Although cryptocurrency-related activities have been banned in Nigeria, A secondary school in the country says it is ready to accept crypto as a form of payment.”
A private secondary school near Kano, Nigeria, has declared it will accept cryptocurrency payments for school fees, despite the country’s central bank prohibiting financial institutions from providing services to crypto exchanges.
The director of the New Oxford Science Academy in the Kano suburb of Chiranchi, according to a Thursday report from local news site Kano Focus, will allow students to pay tuition costs in cryptocurrency.
Sabi’u Musa Haruna, who began working at the institution in 2017, has pushed the Nigerian government to embrace and regulate cryptocurrency, but he appears to be moving ahead with this current action.
“We’ve decided to accept cryptocurrency as school fees because the world today is tilting towards the system,” said Haruna. “We believe one day digital money will gain more acceptance than paper money.”
Countries such as El Salvador and Tanzania are boosting payment options for cryptocurrency consumers, according to Haruna.
Following the approval of a crypto bill, the Latin American country will begin accepting Bitcoin (BTC) as legal cash across the country on September 7.
Across the globe, Tanzania’s central bank stated today that it had started working on government guidelines that might possibly overturn the country’s crypto ban.
The school director was vague about which tokens would be accepted as payment. However, public interest in Bitcoin has often been higher in Nigeria than in other nations; according to Google Trends, the African country ranks first in BTC searches, with Austria, Turkey, and Switzerland vying for second place.
The Central Bank of Nigeria issued a directive in February prohibiting authorized financial institutions in Nigeria from providing services to crypto exchanges.
Though the policy threatened “severe regulatory sanctions” for any bank that failed to close exchange accounts, governor Godwin Emefiele clarified in March that the ban was intended to “prohibit transactions on cryptocurrencies in the banking sector,” rather than deter individuals from dealing in digital assets.
In the months following the ban, many lawmakers and persons associated to Nigeria’s central bank promoted pro-crypto sentiments.

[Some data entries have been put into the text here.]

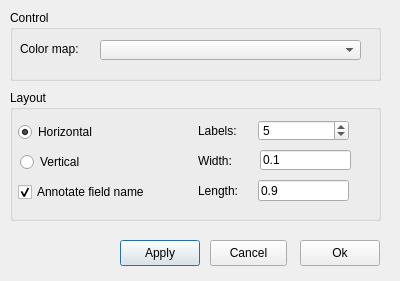
Before: the Qt Designer form ElmerGUI/vtkpost/colorbar.ui in tehnick/elmerfem, drawn with Qt 5.
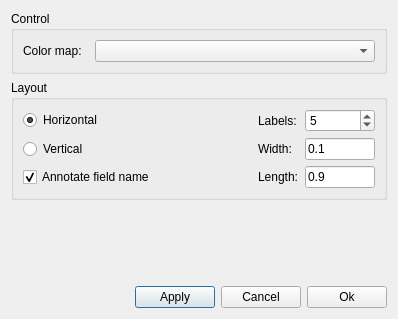
After: the same form once the commit is applied. Icons and pictures are not drawn.

Commit message: ElmerGUI: Adjusted dialog layouts in vtk widget

```diff
--- a/ElmerGUI/vtkpost/colorbar.ui
+++ b/ElmerGUI/vtkpost/colorbar.ui
@@ -5,8 +5,8 @@
    <rect>
     <x>0</x>
     <y>0</y>
-    <width>400</width>
-    <height>281</height>
+    <width>398</width>
+    <height>319</height>
    </rect>
   </property>
   <property name="windowTitle" >
@@ -15,114 +15,59 @@
   <property name="windowIcon" >
    <iconset resource="../ElmerGUI.qrc" >:/icons/Mesh3D.png</iconset>
   </property>
+  <layout class="QVBoxLayout" >
+   <item>
   <widget class="QGroupBox" name="colorGroup" >
-   <property name="geometry" >
-    <rect>
-     <x>10</x>
-     <y>10</y>
-     <width>371</width>
-     <height>71</height>
-    </rect>
-   </property>
    <property name="title" >
     <string>Control</string>
    </property>
-   <widget class="QComboBox" name="colorCombo" >
-    <property name="geometry" >
-     <rect>
-      <x>90</x>
-      <y>30</y>
-      <width>261</width>
-      <height>20</height>
-     </rect>
-    </property>
-   </widget>
+     <layout class="QVBoxLayout" >
+      <item>
+       <layout class="QHBoxLayout" >
+        <item>
    <widget class="QLabel" name="colorLabel" >
-    <property name="geometry" >
-     <rect>
-      <x>10</x>
-      <y>30</y>
-      <width>61</width>
-      <height>18</height>
-     </rect>
+          <property name="maximumSize" >
+           <size>
+            <width>70</width>
+            <height>16777215</height>
+           </size>
     </property>
     <property name="text" >
      <string>Color map:</string>
     </property>
    </widget>
-  </widget>
-  <widget class="QPushButton" name="applyButton" >
-   <property name="geometry" >
-    <rect>
-     <x>120</x>
-     <y>240</y>
-     <width>80</width>
-     <height>26</height>
-    </rect>
-   </property>
-   <property name="text" >
-    <string>Apply</string>
-   </property>
-   <property name="icon" >
-    <iconset/>
-   </property>
-   <property name="default" >
-    <bool>true</bool>
-   </property>
-  </widget>
-  <widget class="QPushButton" name="okButton" >
-   <property name="geometry" >
-    <rect>
-     <x>300</x>
-     <y>240</y>
-     <width>80</width>
-     <height>26</height>
-    </rect>
-   </property>
-   <property name="text" >
-    <string>Ok</string>
-   </property>
-   <property name="icon" >
-    <iconset resource="../ElmerGUI.qrc" >:/icons/dialog-ok-apply.png</iconset>
-   </property>
-  </widget>
+        </item>
+        <item>
+         <widget class="QComboBox" name="colorCombo" >
+          <property name="minimumSize" >
+           <size>
+            <width>280</width>
+            <height>0</height>
+           </size>
+          </property>
+          <property name="maximumSize" >
+           <size>
+            <width>16777215</width>
+            <height>24</height>
+           </size>
+          </property>
+         </widget>
+        </item>
+       </layout>
+      </item>
+     </layout>
+    </widget>
+   </item>
+   <item>
   <widget class="QGroupBox" name="layoutGroup" >
-   <property name="geometry" >
-    <rect>
-     <x>10</x>
-     <y>90</y>
-     <width>371</width>
-     <height>131</height>
-    </rect>
-   </property>
    <property name="title" >
     <string>Layout</string>
    </property>
-   <widget class="QRadioButton" name="verticalRButton" >
-    <property name="geometry" >
-     <rect>
-      <x>10</x>
-      <y>60</y>
-      <width>90</width>
-      <height>24</height>
-     </rect>
-    </property>
-    <property name="text" >
-     <string>Vertical</string>
-    </property>
-    <property name="checked" >
-     <bool>false</bool>
-    </property>
-   </widget>
+     <layout class="QVBoxLayout" >
+      <item>
+       <layout class="QGridLayout" >
+        <item row="0" column="0" >
    <widget class="QRadioButton" name="horizontalRButton" >
-    <property name="geometry" >
-     <rect>
-      <x>8</x>
-      <y>30</y>
-      <width>90</width>
-      <height>24</height>
-     </rect>
-    </property>
     <property name="text" >
      <string>Horizontal</string>
     </property>
@@ -130,110 +75,148 @@
      <bool>true</bool>
     </property>
    </widget>
-   <widget class="QCheckBox" name="annotateBox" >
-    <property name="geometry" >
-     <rect>
-      <x>8</x>
-      <y>90</y>
-      <width>141</width>
-      <height>24</height>
-     </rect>
-    </property>
+        </item>
+        <item row="0" column="2" >
+         <widget class="QLabel" name="labelsLabel" >
     <property name="text" >
-     <string>Annotate field name</string>
-    </property>
-    <property name="checked" >
-     <bool>true</bool>
-    </property>
-   </widget>
+           <string>Labels:</string>
+          </property>
+         </widget>
+        </item>
+        <item row="0" column="3" >
    <widget class="QSpinBox" name="labelsSpin" >
-    <property name="geometry" >
-     <rect>
-      <x>248</x>
-      <y>30</y>
-      <width>91</width>
-      <height>21</height>
-     </rect>
+          <property name="maximumSize" >
+           <size>
+            <width>70</width>
+            <height>24</height>
+           </size>
     </property>
     <property name="value" >
      <number>5</number>
     </property>
    </widget>
-   <widget class="QLabel" name="labelsLabel" >
-    <property name="geometry" >
-     <rect>
-      <x>188</x>
-      <y>30</y>
-      <width>51</width>
-      <height>21</height>
-     </rect>
-    </property>
+        </item>
+        <item row="1" column="0" >
+         <widget class="QRadioButton" name="verticalRButton" >
     <property name="text" >
-     <string>Labels:</string>
-    </property>
-   </widget>
-   <widget class="QLineEdit" name="widthEdit" >
-    <property name="geometry" >
-     <rect>
-      <x>250</x>
-      <y>60</y>
-      <width>91</width>
-      <height>20</height>
-     </rect>
-    </property>
-    <property name="text" >
-     <string>0.1</string>
-    </property>
-   </widget>
-   <widget class="QLineEdit" name="heightEdit" >
-    <property name="geometry" >
-     <rect>
-      <x>248</x>
-      <y>90</y>
-      <width>91</width>
-      <height>21</height>
-     </rect>
-    </property>
-    <property name="text" >
-     <string>0.9</string>
-    </property>
-   </widget>
+           <string>Vertical</string>
+          </property>
+          <property name="checked" >
+           <bool>false</bool>
+          </property>
+         </widget>
+        </item>
+        <item row="1" column="2" >
    <widget class="QLabel" name="widthLabel" >
-    <property name="geometry" >
-     <rect>
-      <x>188</x>
-      <y>60</y>
-      <width>54</width>
-      <height>21</height>
-     </rect>
-    </property>
     <property name="text" >
      <string>Width:</string>
     </property>
    </widget>
+        </item>
+        <item row="1" column="3" >
+         <widget class="QLineEdit" name="widthEdit" >
+          <property name="maximumSize" >
+           <size>
+            <width>70</width>
+            <height>24</height>
+           </size>
+          </property>
+          <property name="text" >
+           <string>0.1</string>
+          </property>
+         </widget>
+        </item>
+        <item row="2" column="0" >
+         <widget class="QCheckBox" name="annotateBox" >
+          <property name="text" >
+           <string>Annotate field name</string>
+          </property>
+          <property name="checked" >
+           <bool>true</bool>
+          </property>
+         </widget>
+        </item>
+        <item row="2" column="2" >
    <widget class="QLabel" name="heightLabel" >
-    <property name="geometry" >
-     <rect>
-      <x>188</x>
-      <y>90</y>
-      <width>54</width>
-      <height>21</height>
-     </rect>
-    </property>
     <property name="text" >
      <string>Length:</string>
     </property>
    </widget>
-  </widget>
+        </item>
+        <item row="2" column="3" >
+         <widget class="QLineEdit" name="heightEdit" >
+          <property name="maximumSize" >
+           <size>
+            <width>70</width>
+            <height>24</height>
+           </size>
+          </property>
+          <property name="text" >
+           <string>0.9</string>
+          </property>
+         </widget>
+        </item>
+        <item row="1" column="1" >
+         <spacer>
+          <property name="orientation" >
+           <enum>Qt::Horizontal</enum>
+          </property>
+          <property name="sizeHint" >
+           <size>
+            <width>40</width>
+            <height>20</height>
+           </size>
+          </property>
+         </spacer>
+        </item>
+       </layout>
+      </item>
+     </layout>
+    </widget>
+   </item>
+   <item>
+    <spacer>
+     <property name="orientation" >
+      <enum>Qt::Vertical</enum>
+     </property>
+     <property name="sizeHint" >
+      <size>
+       <width>20</width>
+       <height>31</height>
+      </size>
+     </property>
+    </spacer>
+   </item>
+   <item>
+    <layout class="QHBoxLayout" >
+     <item>
+      <spacer>
+       <property name="orientation" >
+        <enum>Qt::Horizontal</enum>
+       </property>
+       <property name="sizeHint" >
+        <size>
+         <width>40</width>
+         <height>20</height>
+        </size>
+       </property>
+      </spacer>
+     </item>
+     <item>
+      <widget class="QPushButton" name="applyButton" >
+       <property name="text" >
+        <string>Apply</string>
+       </property>
+       <property name="icon" >
+        <iconset/>
+       </property>
+       <property name="default" >
+        <bool>true</bool>
+       </property>
+      </widget>
+     </item>
+     <item>
   <widget class="QPushButton" name="cancelButton" >
-   <property name="geometry" >
-    <rect>
-     <x>210</x>
-     <y>240</y>
-     <width>77</width>
-     <height>26</height>
-    </rect>
-   </property>
    <property name="text" >
     <string>Cancel</string>
    </property>
@@ -241,6 +224,20 @@
     <iconset resource="../ElmerGUI.qrc" >:/icons/dialog-close.png</iconset>
    </property>
   </widget>
+     </item>
+     <item>
+      <widget class="QPushButton" name="okButton" >
+       <property name="text" >
+        <string>Ok</string>
+       </property>
+       <property name="icon" >
+        <iconset resource="../ElmerGUI.qrc" >:/icons/dialog-ok-apply.png</iconset>
+       </property>
+      </widget>
+     </item>
+    </layout>
+   </item>
+  </layout>
  </widget>
  <resources>
   <include location="../ElmerGUI.qrc" />
```
Lines whose indentation alone changed are shown as unchanged. The commit also changes 6 other files.
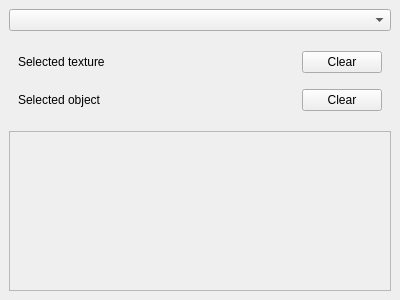
The window that mapEditor/src/components/textureSelectionDockWidget.ui (jeremydumais/TheWarrior) describes before a commit, drawn with Qt 5.
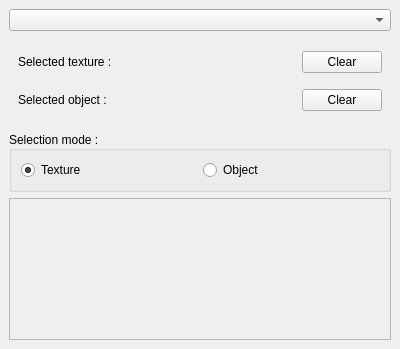
The same window after the commit. Custom widgets are drawn as their Qt base class.

Commit message: Solve issue #6, added bottom tabs to change the map view (ex: CanStep, MonsterZone, BlockedBorder etc) and start working on support to change multi-selection tile properties.

Patch:
```diff
--- a/mapEditor/src/components/textureSelectionDockWidget.ui
+++ b/mapEditor/src/components/textureSelectionDockWidget.ui
@@ -7,7 +7,7 @@
     <x>0</x>
     <y>0</y>
     <width>400</width>
-    <height>300</height>
+    <height>349</height>
    </rect>
   </property>
   <property name="allowedAreas">
@@ -44,7 +44,7 @@
             </size>
            </property>
            <property name="text">
-            <string>Selected texture</string>
+            <string>Selected texture :</string>
            </property>
           </widget>
          </item>
@@ -112,7 +112,7 @@
             </size>
            </property>
            <property name="text">
-            <string>Selected object</string>
+            <string>Selected object :</string>
            </property>
           </widget>
          </item>
@@ -168,6 +168,38 @@
         </layout>
        </widget>
       </item>
+      <item>
+       <widget class="QGroupBox" name="groupBox">
+        <property name="title">
+         <string>Selection mode :</string>
+        </property>
+        <property name="alignment">
+         <set>Qt::AlignLeading|Qt::AlignLeft|Qt::AlignVCenter</set>
+        </property>
+        <property name="flat">
+         <bool>false</bool>
+        </property>
+        <layout class="QHBoxLayout" name="horizontalLayout">
+         <item>
+          <widget class="QRadioButton" name="radioButtonTexture">
+           <property name="text">
+            <string>Texture</string>
+           </property>
+           <property name="checked">
+            <bool>true</bool>
+           </property>
+          </widget>
+         </item>
+         <item>
+          <widget class="QRadioButton" name="radioButtonObject">
+           <property name="text">
+            <string>Object</string>
+           </property>
+          </widget>
+         </item>
+        </layout>
+       </widget>
+      </item>
       <item>
        <widget class="QScrollArea" name="scrollArea">
         <property name="widgetResizable">
@@ -179,7 +211,7 @@
            <x>0</x>
            <y>0</y>
            <width>378</width>
-           <height>106</height>
+           <height>85</height>
           </rect>
          </property>
          <layout class="QGridLayout" name="gridLayout_2">
```
Left out of the diff: 8 changed lines with no effect on the pictures. The commit also changes 20 other files.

In May, Emefiele predicted that “digital currency will come to life even in Nigeria,” and the central bank revealed intentions to implement a CBDC by 2022.